Do waterless urinals spread germs?

Even though there are more no-water urinals installed around the world today than ever before, there are still quite a few myths about no-water urinals that need to be addressed.

Distributors of no-water urinals manufactured by Waterless Co. indicate the following are the seven most frequently heard comments they hear about waterless urinals. We’ve analyzed each one, to help separate fact from fiction.

The urine just stays in the urinal. Urine is virtually all water. Like water, gravity forces it to flow down to the base of the urinal where it is released into the plumbing below, making this myth fiction.

Waterless urinals spread germs. When a water-using urinal is flushed, the force of the flush causes urine, germs, and bacteria to become airborne and splash onto walls, partitions, the floor, hands, and clothes. That flush of water does not occur with no-water urinals, eliminating this problem.

No-water urinals are illegal. When first introduced in the U.S. in the early 1990s, this was the case in some areas of the country. However, by 2001, the Uniform Plumbing Code International and the International Plumbing Code accepted no-water urinals, indicating they are a viable alternative to traditional water-using urinals and needed to encourage water conservation efforts around the globe.

Waterless urinals are not waterless. This is partially true. Some manufacturers require that a certain amount of water be poured into the urinal regularly. However, for other brands, this is not necessary.

Waterless urinals are not right for busy locations. It’s just the opposite.  Airports, stadiums, shopping complexes, hospitals, schools, and military posts are some of the biggest purchasers of no-water urinals.

No-water urinals are often vandalized. It is water-using urinals that are most frequently vandalized. It is their flush valves and handles, whether manual or automatic, that are often the target of vandals.

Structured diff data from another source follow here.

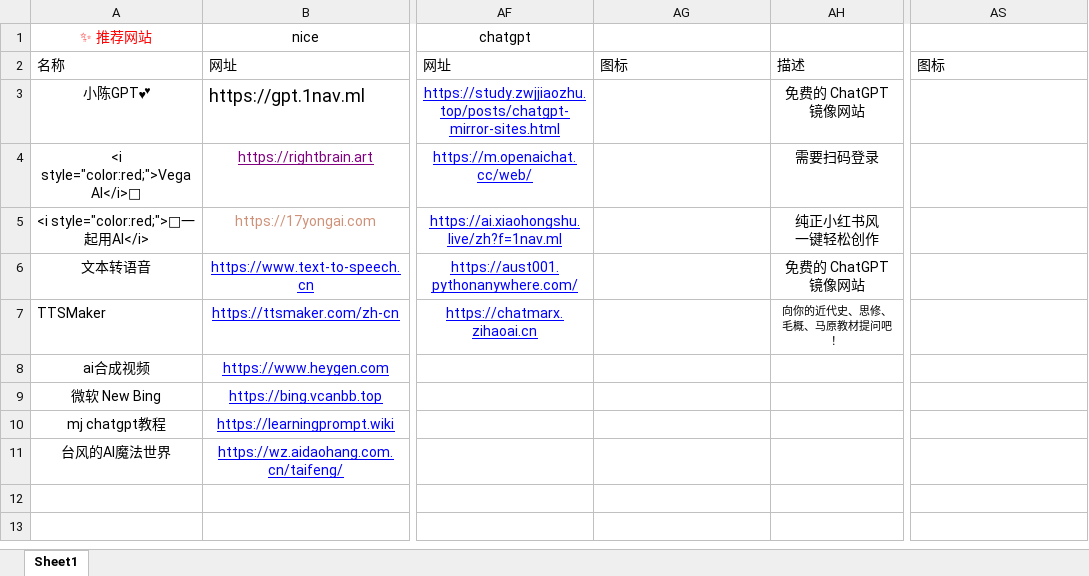
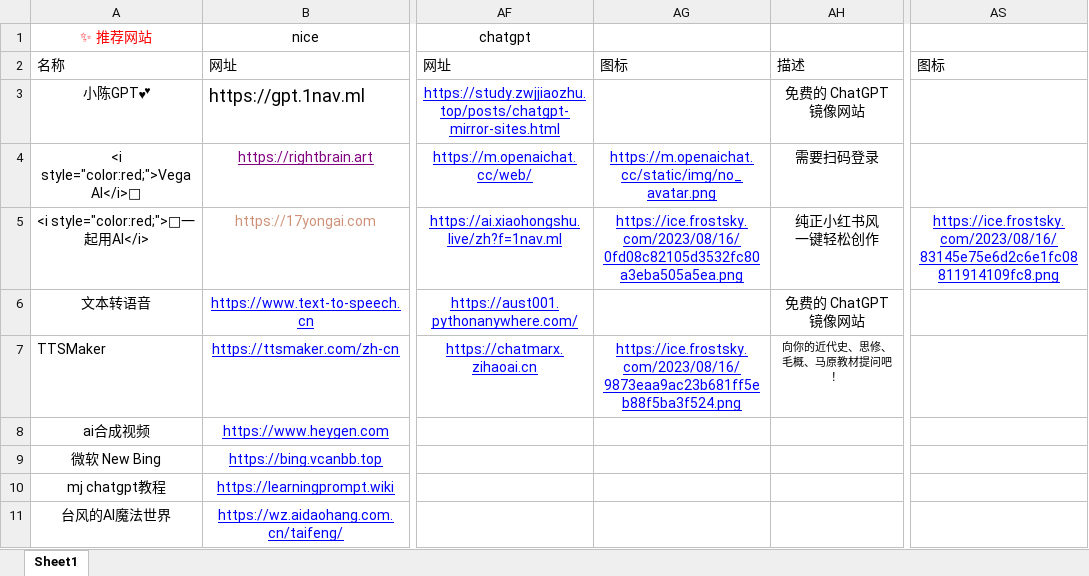
Before and after one commit to xiaolongmr/ai, an Excel workbook: 2.xlsx, sheet Sheet1, drawn as a sheet; only a part is shown, gaps mark what is left out; values as stored, in another font and other column widths than the file's, no borders; the diff names each change by its address in the sheet, - before the commit and + after, or states it on an @@ line.

Commit message:
Add files via upload

```diff
--- a/2.xlsx (sheet Sheet1)
+++ b/2.xlsx (sheet Sheet1)
-AG4: (empty)
+AG4: https://m.openaichat.cc/static/img/no_avatar.png
-AG5: (empty)
+AG5: https://ice.frostsky.com/2023/08/16/0fd08c82105d3532fc80a3eba505a5ea.png
-AS5: (empty)
+AS5: https://ice.frostsky.com/2023/08/16/83145e75e6d2c6e1fc08811914109fc8.png
-AG7: (empty)
+AG7: https://ice.frostsky.com/2023/08/16/9873eaa9ac23b681ff5eb88f5ba3f524.png
```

Waterless urinals are yucky to clean. For the most part, they are cleaned in precisely the same manner as traditional urinals. However, it is recommended not to use harsh cleaning agents when cleaning a waterless urinal.